── DATA UNDER STUDY ──

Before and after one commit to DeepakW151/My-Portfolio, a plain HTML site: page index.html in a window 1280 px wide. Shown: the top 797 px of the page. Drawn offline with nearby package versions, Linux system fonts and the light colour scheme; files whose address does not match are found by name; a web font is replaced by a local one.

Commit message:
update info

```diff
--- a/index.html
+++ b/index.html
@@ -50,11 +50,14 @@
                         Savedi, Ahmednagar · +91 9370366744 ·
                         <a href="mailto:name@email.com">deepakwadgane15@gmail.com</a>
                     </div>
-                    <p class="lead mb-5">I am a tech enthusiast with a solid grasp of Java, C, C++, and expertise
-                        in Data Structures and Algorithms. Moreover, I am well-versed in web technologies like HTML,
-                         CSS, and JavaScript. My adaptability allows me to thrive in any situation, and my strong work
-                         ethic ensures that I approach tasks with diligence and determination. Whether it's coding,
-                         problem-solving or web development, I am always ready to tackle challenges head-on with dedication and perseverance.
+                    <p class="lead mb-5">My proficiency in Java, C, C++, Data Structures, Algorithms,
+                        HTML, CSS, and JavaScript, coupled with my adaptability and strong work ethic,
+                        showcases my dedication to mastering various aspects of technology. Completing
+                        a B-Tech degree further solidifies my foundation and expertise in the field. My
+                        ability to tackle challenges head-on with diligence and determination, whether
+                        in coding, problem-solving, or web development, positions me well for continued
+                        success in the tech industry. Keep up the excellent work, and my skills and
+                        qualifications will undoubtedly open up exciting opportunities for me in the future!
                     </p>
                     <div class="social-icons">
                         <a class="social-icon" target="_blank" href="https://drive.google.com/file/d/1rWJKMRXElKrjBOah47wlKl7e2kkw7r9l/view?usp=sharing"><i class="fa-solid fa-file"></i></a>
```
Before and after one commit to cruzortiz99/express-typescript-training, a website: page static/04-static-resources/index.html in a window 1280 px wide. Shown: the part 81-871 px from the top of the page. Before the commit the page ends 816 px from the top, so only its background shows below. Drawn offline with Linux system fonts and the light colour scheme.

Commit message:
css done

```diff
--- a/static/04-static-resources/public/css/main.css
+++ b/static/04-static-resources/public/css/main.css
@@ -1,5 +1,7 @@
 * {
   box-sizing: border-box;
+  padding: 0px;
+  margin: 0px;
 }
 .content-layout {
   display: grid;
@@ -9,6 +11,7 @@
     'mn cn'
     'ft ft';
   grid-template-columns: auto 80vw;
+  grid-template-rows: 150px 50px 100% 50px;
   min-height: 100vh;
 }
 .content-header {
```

───

All of the material should appear again, reproduced word for word.

Before and after one commit to DeepakW151/My-Portfolio, a plain HTML site: page index.html in a window 1280 px wide. Shown: the top 797 px of the page. Drawn offline with nearby package versions, Linux system fonts and the light colour scheme; files whose address does not match are found by name; a web font is replaced by a local one.

Commit message:
update info

```diff
--- a/index.html
+++ b/index.html
@@ -50,11 +50,14 @@
                         Savedi, Ahmednagar · +91 9370366744 ·
                         <a href="mailto:name@email.com">deepakwadgane15@gmail.com</a>
                     </div>
-                    <p class="lead mb-5">I am a tech enthusiast with a solid grasp of Java, C, C++, and expertise
-                        in Data Structures and Algorithms. Moreover, I am well-versed in web technologies like HTML,
-                         CSS, and JavaScript. My adaptability allows me to thrive in any situation, and my strong work
-                         ethic ensures that I approach tasks with diligence and determination. Whether it's coding,
-                         problem-solving or web development, I am always ready to tackle challenges head-on with dedication and perseverance.
+                    <p class="lead mb-5">My proficiency in Java, C, C++, Data Structures, Algorithms,
+                        HTML, CSS, and JavaScript, coupled with my adaptability and strong work ethic,
+                        showcases my dedication to mastering various aspects of technology. Completing
+                        a B-Tech degree further solidifies my foundation and expertise in the field. My
+                        ability to tackle challenges head-on with diligence and determination, whether
+                        in coding, problem-solving, or web development, positions me well for continued
+                        success in the tech industry. Keep up the excellent work, and my skills and
+                        qualifications will undoubtedly open up exciting opportunities for me in the future!
                     </p>
                     <div class="social-icons">
                         <a class="social-icon" target="_blank" href="https://drive.google.com/file/d/1rWJKMRXElKrjBOah47wlKl7e2kkw7r9l/view?usp=sharing"><i class="fa-solid fa-file"></i></a>
```
Before and after one commit to cruzortiz99/express-typescript-training, a website: page static/04-static-resources/index.html in a window 1280 px wide. Shown: the part 81-871 px from the top of the page. Before the commit the page ends 816 px from the top, so only its background shows below. Drawn offline with Linux system fonts and the light colour scheme.

Commit message:
css done

```diff
--- a/static/04-static-resources/public/css/main.css
+++ b/static/04-static-resources/public/css/main.css
@@ -1,5 +1,7 @@
 * {
   box-sizing: border-box;
+  padding: 0px;
+  margin: 0px;
 }
 .content-layout {
   display: grid;
@@ -9,6 +11,7 @@
     'mn cn'
     'ft ft';
   grid-template-columns: auto 80vw;
+  grid-template-rows: 150px 50px 100% 50px;
   min-height: 100vh;
 }
 .content-header {
```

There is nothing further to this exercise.